The fate of the virgins who were unprepared is quite harsh. If we allegorize this parable and use it to convince ourselves that we need not respond to the needs of those who are less prudent than we are, or that Jesus rejects unwise people who call out to him, we use it to teach something that Matthew does not intend to teach.

Other parables address questions about how we must respond to those in need and about God’s mercy, about God’s attitude toward those who do not say “yes” to the kingdom “on time.” This parable does not.

That being said, we must remember that this is a story about eschatological reality: in the end time, there is an ultimate separation that cannot be altered. One is either able to cross the threshold into Christ’s kingdom, or one is not. The unwise virgins were left behind not by accident but through their own negligence. See Matthew 7:21-23; Luke 6:46.

Therefore, stay awake, for you know neither the day nor the hour.”

Jesus concludes the parable with an exhortation that is simple but strong: Be alert (grēgoréō)!  You do not know when the end will come!

A faithful disciple will always be ready for the coming of the Lord.

Connections and Themes

A significant shift in our reflection on the reign of God takes place today. For the past Sundays, we have considered the nature of the kingdom, characterizing it as a banquet, a vineyard, and a community committed to justice. Today we fasten our gaze on the end of time, and we consider the goal of the kingdom.

The end.  At what age do we genuinely realize that we will die? Children may be struck with the realization of death when a grandparent dies. But then, from a child’s perspective, grandparents might that they have lived their lives, are worn out, and don’t seem to be enjoying life anyway.

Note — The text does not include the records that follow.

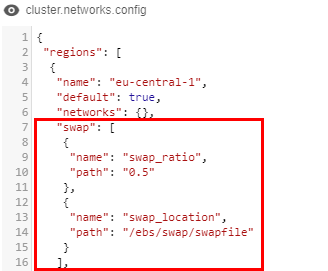
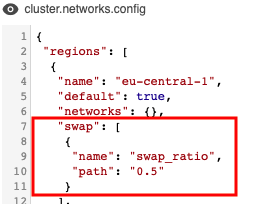
Fix the swap description as of #593

Changed region(s): [[0.031, 0.1176, 0.9302, 1.0], [0.0, 0.0, 0.5891, 0.0882], [0.8372, 0.7647, 0.8682, 0.7941]]

diff --git a/docs/md/release_notes/v.0.15/v.0.15_-_Release_notes.md b/docs/md/release_notes/v.0.15/v.0.15_-_Release_notes.md
@@ -239,10 +239,10 @@ This feature is addresses the same issues as the previous **Notifications about 
 
 In certain cases jobs may fail with unexpected errors if the compute node runs `Out Of Memory`.
 
-**`v0.15`** provides an ability for admin users to configure a default `swap` file to the compute node being created.
-This allow to avoid runs failures due to memory limits.
+**`v0.15`** provides an ability for admin users to configure a default `swap` volume to the compute node being created.
+This allows to avoid runs failures due to memory limits.
 
-The size and the location of the `swap` can be configured via `cluster.networks.config` item of the `Preferences`. It is accomplished by adding the similar `json` object to the platform's global or a region/cloud specific configuration:  
+The size of the `swap` volume can be configured via `cluster.networks.config` item of the `Preferences`. It is accomplished by adding the similar `json` object to the platform's global or a region/cloud specific configuration:  
 ![CP_v.0.15_ReleaseNotes](attachments/RN015_SwapFiles_1.png)
 
 Options that can be used to configure `swap`:
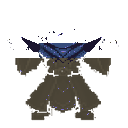
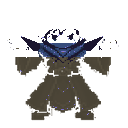
Keep mage scalp hair when stripping the tall hat from full-pose bodies.

diff --git a/tool/build_owned_gear_layers.py b/tool/build_owned_gear_layers.py
@@ -669,7 +669,8 @@ def paint_undertunic(
     if family == "mage":
         op = out.load()
         mp = tint_mask.load()
-        # Everything above the eyes that isn't skin/hair is hat brim/cone.
+        # Tall hat cone above the scalp goes. Near the forehead, keep dark
+        # pixels as hair — gold-master hat overlaps the bob.
         for y in range(0, int(fy)):
             for x in range(128):
                 r, g, b, a = op[x, y]
@@ -678,8 +679,12 @@ def paint_undertunic(
                 rgb = (r, g, b)
                 if is_skin(rgb, face) or is_hair_color("mage", rgb):
                     continue
-                op[x, y] = (0, 0, 0, 0)
-                mp[x, y] = (0, 0, 0, 0)
+                scalp = y >= fy - 14 and abs(x - fx) <= face_half * 1.85
+                if scalp and lum(rgb) < 0.38 and not is_gold_pixel(rgb):
+                    continue
+                if y < fy - 12 or is_hat_or_hood("mage", rgb) or is_hat_lining(rgb) or is_gold_pixel(rgb):
+                    op[x, y] = (0, 0, 0, 0)
+                    mp[x, y] = (0, 0, 0, 0)
     if family == "healer":
         op = out.load()
         mp = tint_mask.load()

We must entertain some feeling toward people in order to miss them when they die. But frequently what we are feeling is our own loss, not theirs. Do the dead experience the loss of life? Is life really lost? Or is death a transition from life to another form of existence? Do we have to die before we are able to realize what death really is?

The early Christians thought these questions had been answered with the resurrection of Jesus. Having entered into his death and resurrection through baptism, they believed they would now share in his victory over death. When loyal Christians began to die, not only did the old questions come back, but the community was plagued with new and difficult ones. Was it possible that those loyal Christians had not been loyal after all? Or worse, were the promises made by Jesus empty promises? Had his death been as final as have been all other deaths, and was the report of his resurrection an illusion?

No, Paul assures us. It is all true. Christ has died; Christ is risen; Christ will come again, and all the faithful will be joined with him. How it will happen, we do not know. When it will happen, we do not know. That it will happen, we are sure.

Court wisdom and be vigilant.  We cannot live as if the end is already upon us, yet we must live as if the end is imminent. How are we to do this? The readings for today give us insight: The only way to live life fully is to live it in the present. What we have from the past is the wisdom we have gleaned from it. We cannot be sure about the future because so many circumstances can overturn the plans we have set. All we have is the present. However, we cannot live myopically in the present. We must bring the wisdom of the past to bear on the present, where we live with an eye to the future.

The wisdom we have culled from life becomes the treasury from which we can bring out the prudence and insight needed to negotiate life’s paradoxes. It throws light on our strengths and weaknesses; it enables us to discern what is important and what is not; it directs us to bring extra oil for lamps. Life and the wisdom we have acquired through it have taught us that we can indeed trust the promises of God. They have been fulfilled in the past, and wisdom assures us they will be fulfilled in the future.

It is wisdom that cautions us to be vigilant, to be ready to adjust our plans. It is wisdom that prepares us for the night watches of life. It is wisdom that assures us that while we may not know the exact time of the coming of the Lord, he will indeed come into every life, perhaps at the time we least expect.